Birx is eager to get both this challenge and his bigger mission underway. “Once the concept starts to coalesce and the integrated clusters start self-reinforcing, we’ll really begin to pick up speed,” he concludes. “Witnessing the transformation to this new learning model here at Plymouth State will be like witnessing a phase change. When water changes from a liquid to a solid, crystals begin to form and then exponential growth leads to a sheet of ice—a solid, cohesive unit. It’s a perfect metaphor for the holistic, synergistic change we’re striving for in the integrated clusters approach to learning here at Plymouth State—where what each of us does reinforces everything else and where each of us has a role in the final result.”

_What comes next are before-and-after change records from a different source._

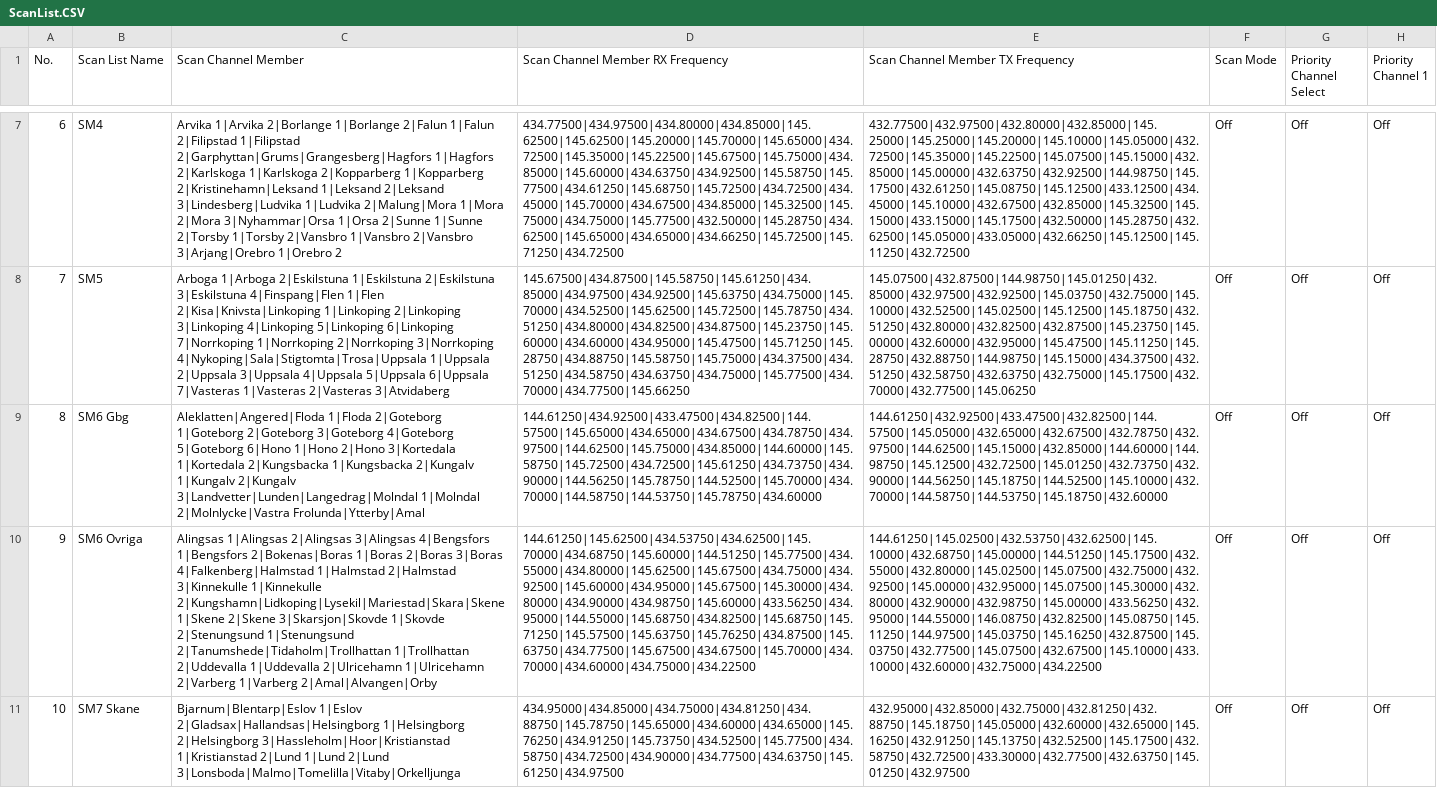
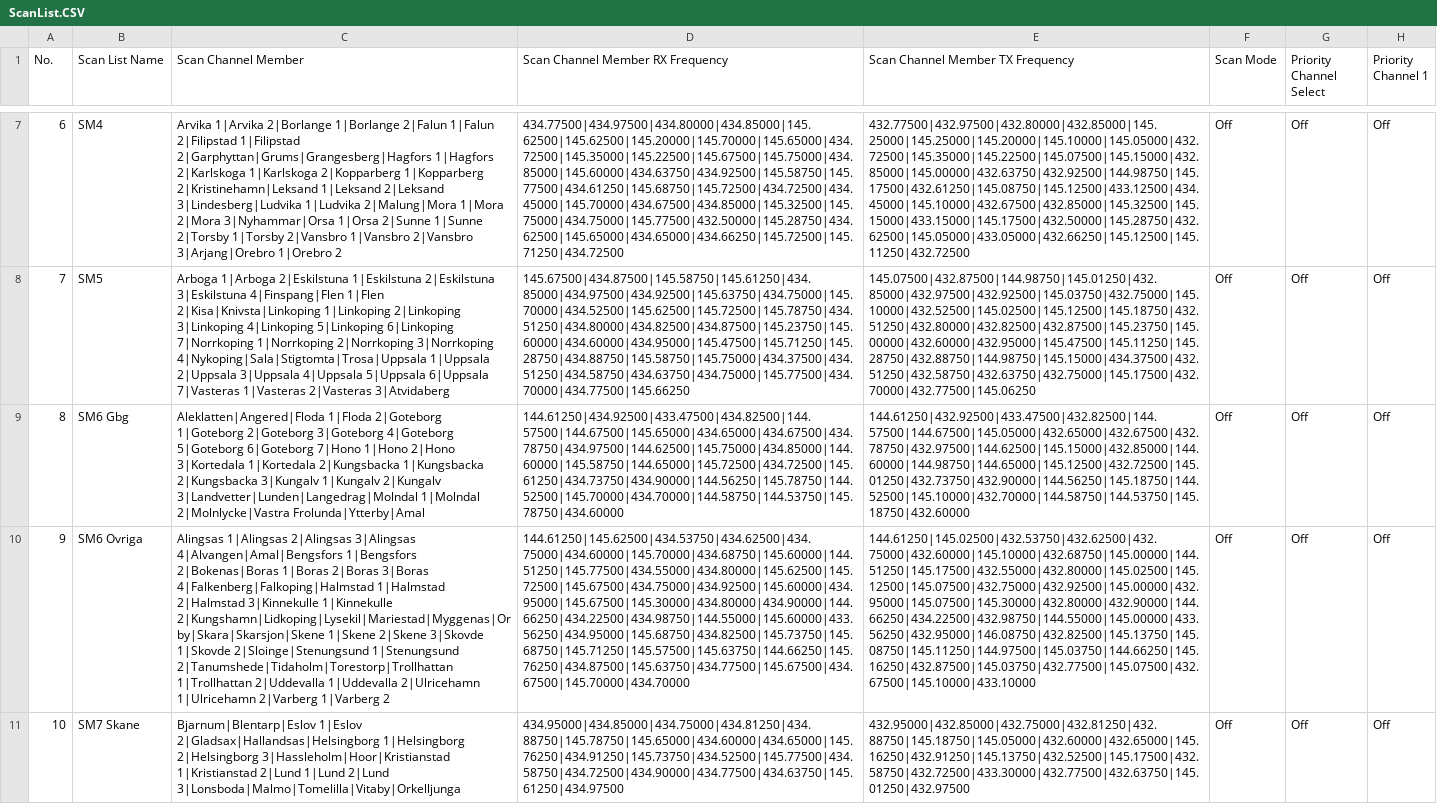
Before and after one commit to sm0rux/at-d878uv, a CSV file: ScanList.CSV, drawn as a sheet; only a part is shown, gaps mark what is left out; the diff covers the shown part only; the diff names each change by its address in the sheet, - before the commit and + after, or states it on an @@ line.

```diff
--- a/ScanList.CSV
+++ b/ScanList.CSV
-C9 (Scan Channel Member): …4|Goteborg 5|Goteborg 6|Hono 1|Hono 2|Hono 3|Kortedala 1|Kortedala 2|Kungsbacka 1|Kungsbacka 2|Kungalv 1|Kungalv 2|Kungalv…
+C9 (Scan Channel Member): …4|Goteborg 5|Goteborg 6|Goteborg 7|Hono 1|Hono 2|Hono 3|Kortedala 1|Kortedala 2|Kungsbacka 1|Kungsbacka 2|Kungsbacka 3|Kungalv 1|Kungalv 2|Kungalv…
-D9 (Scan Channel Member RX Frequency): 144.61250|434.92500|433.47500|434.82500|144.57500|145.65000|434.65000|434.67500|434.78750|434.97500|144.62500|145.75000|434.85000|144.60000|145.58750|145.72500|434.72500|145.61250|434.73750|434.90000|144.56250|145.78750|144.52500|145.70000|434.70000|144.58750|144.53750|145.78750|434.60000
+D9 (Scan Channel Member RX Frequency): 144.61250|434.92500|433.47500|434.82500|144.57500|144.67500|145.65000|434.65000|434.67500|434.78750|434.97500|144.62500|145.75000|434.85000|144.60000|145.58750|144.65000|145.72500|434.72500|145.61250|434.73750|434.90000|144.56250|145.78750|144.52500|145.70000|434.70000|144.58750|144.53750|145.78750|434.60000
-E9 (Scan Channel Member TX Frequency): 144.61250|432.92500|433.47500|432.82500|144.57500|145.05000|432.65000|432.67500|432.78750|432.97500|144.62500|145.15000|432.85000|144.60000|144.98750|145.12500|432.72500|145.01250|432.73750|432.90000|144.56250|145.18750|144.52500|145.10000|432.70000|144.58750|144.53750|145.18750|432.60000
+E9 (Scan Channel Member TX Frequency): 144.61250|432.92500|433.47500|432.82500|144.57500|144.67500|145.05000|432.65000|432.67500|432.78750|432.97500|144.62500|145.15000|432.85000|144.60000|144.98750|144.65000|145.12500|432.72500|145.01250|432.73750|432.90000|144.56250|145.18750|144.52500|145.10000|432.70000|144.58750|144.53750|145.18750|432.60000
-C10 (Scan Channel Member): …2|Alingsas 3|Alingsas 4|Bengsfors 1|Bengsfors 2|Bokenas|Boras 1|Boras 2|Boras 3|Boras 4|Falkenberg|Halmstad 1|Halmstad 2|Halmstad 3|Kinnekulle 1|Kinnekulle 2|Kungshamn|Lidkoping|Lysekil|Mariestad|Skara|Skene 1|Skene 2|Skene 3|Skarsjon|Skovde 1|Skovde 2|Stenungsund 1|Stenungsund 2|Tanumshede|Tidaholm|Trollhattan 1|Trollhattan 2|Uddevalla 1|Uddevalla 2|Ulricehamn 1|Ulricehamn 2|Varberg 1|Varberg 2|Amal|Alvangen|Orby
+C10 (Scan Channel Member): …2|Alingsas 3|Alingsas 4|Alvangen|Amal|Bengsfors 1|Bengsfors 2|Bokenas|Boras 1|Boras 2|Boras 3|Boras 4|Falkenberg|Falkoping|Halmstad 1|Halmstad 2|Halmstad 3|Kinnekulle 1|Kinnekulle 2|Kungshamn|Lidkoping|Lysekil|Mariestad|Myggenas|Orby|Skara|Skarsjon|Skene 1|Skene 2|Skene 3|Skovde 1|Skovde 2|Sloinge|Stenungsund 1|Stenungsund 2|Tanumshede|Tidaholm|Torestorp|Trollhattan 1|Trollhattan 2|Uddevalla 1|Uddevalla 2|Ulricehamn 1|Ulricehamn 2|Varberg 1|Varberg 2
-D10 (Scan Channel Member RX Frequency): 144.61250|145.62500|434.53750|434.62500|145.70000|434.68750|145.60000|144.51250|145.77500|434.55000|434.80000|145.62500|145.67500|434.75000|434.92500|145.60000|434.95000|145.67500|145.30000|434.80000|434.90000|434.98750|145.60000|433.56250|434.95000|144.55000|145.68750|434.82500|145.68750|145.71250|145.57500|145.63750|145.76250|434.87500|145.63750|434.77500|145.67500|434.67500|145.70000|434.70000|434.60000|434.75000|434.22500
+D10 (Scan Channel Member RX Frequency): 144.61250|145.62500|434.53750|434.62500|434.75000|434.60000|145.70000|434.68750|145.60000|144.51250|145.77500|434.55000|434.80000|145.62500|145.72500|145.67500|434.75000|434.92500|145.60000|434.95000|145.67500|145.30000|434.80000|434.90000|144.66250|434.22500|434.98750|144.55000|145.60000|433.56250|434.95000|145.68750|434.82500|145.73750|145.68750|145.71250|145.57500|145.63750|144.66250|145.76250|434.87500|145.63750|434.77500|145.67500|434.67500|145.70000|434.70000
-E10 (Scan Channel Member TX Frequency): 144.61250|145.02500|432.53750|432.62500|145.10000|432.68750|145.00000|144.51250|145.17500|432.55000|432.80000|145.02500|145.07500|432.75000|432.92500|145.00000|432.95000|145.07500|145.30000|432.80000|432.90000|432.98750|145.00000|433.56250|432.95000|144.55000|146.08750|432.82500|145.08750|145.11250|144.97500|145.03750|145.16250|432.87500|145.03750|432.77500|145.07500|432.67500|145.10000|433.10000|432.60000|432.75000|434.22500
+E10 (Scan Channel Member TX Frequency): 144.61250|145.02500|432.53750|432.62500|432.75000|432.60000|145.10000|432.68750|145.00000|144.51250|145.17500|432.55000|432.80000|145.02500|145.12500|145.07500|432.75000|432.92500|145.00000|432.95000|145.07500|145.30000|432.80000|432.90000|144.66250|434.22500|432.98750|144.55000|145.00000|433.56250|432.95000|146.08750|432.82500|145.13750|145.08750|145.11250|144.97500|145.03750|144.66250|145.16250|432.87500|145.03750|432.77500|145.07500|432.67500|145.10000|433.10000
```
Also changed, not shown: 7 edited cells elsewhere in this file, Channel.CSV, RoamingChannel.CSV, 5 other files.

The Center for Business and Community Partnerships
Fostering collaboration with regional partners
A cornerstone of the clusters initiative is the drive to create an integrated learning environment in which PSU students can collaborate with community members to solve real-world challenges. From the time they enter the University, students will have the opportunity to work side-by-side in open laboratories with practitioners in business, industry, government, and non-profit agencies, seeking solutions that benefit both the University and the region.
At Plymouth State, these interactions are facilitated by the Center for Business and Community Partnerships (CBCP), which supports collaborative and reciprocal relationships among students, faculty, and an off-campus network of industry partners from both the commercial and not-for-profit sectors. By linking PSU faculty and students with external partners, the CBCP fosters initiatives that have significant intellectual, social, cultural, scientific, and economic outcomes.
According to CBCP Director Ben Amsden, community enthusiasm for the clusters initiative is high. “This semester the center has received 70 external inquiries and is currently facilitating active partnerships involving 103 organizations, 190 students, and 22 faculty/staff.” Organizations that are currently partnering with PSU include the Appalachian Mountain Club, the New Hampshire Electric Co-op, the New Hampshire Department of Resources and Economic Development, and the White Mountain National Forest.
“The clusters initiative is incredibly exciting,” says Grafton Regional Development Corporation CEO Chris Wellington. “We welcome the opportunity to get Plymouth State students more engaged with the business community. Not only do we feel that hands-on experiences will prove beneficial to them, but we also believe the clusters and open laboratories have the potential to improve the workforce issues this region is currently facing. Attracting and maintaining a young workforce is one of the largest issues facing central and northern New Hampshire at the moment, so making connections between students and members of our business community is critical. I can’t wait to see new collaborative projects get underway.”–Lori Ferguson
Community members wishing to collaborate with the CBCP are encouraged to contact Ben Amsden at (603) 535-3276 or firstname.lastname@example.org. Alumni interested in participating in the clusters learning process are invited to contact Director of Alumni Relations Rodney Ekstrom ‘09G at (603) 535-2217 or email@example.com.
Lori L. Ferguson is a freelance writer based in southern New Hampshire. She enjoys writing on lifestyle and health and wellness topics, as well as all things artistic.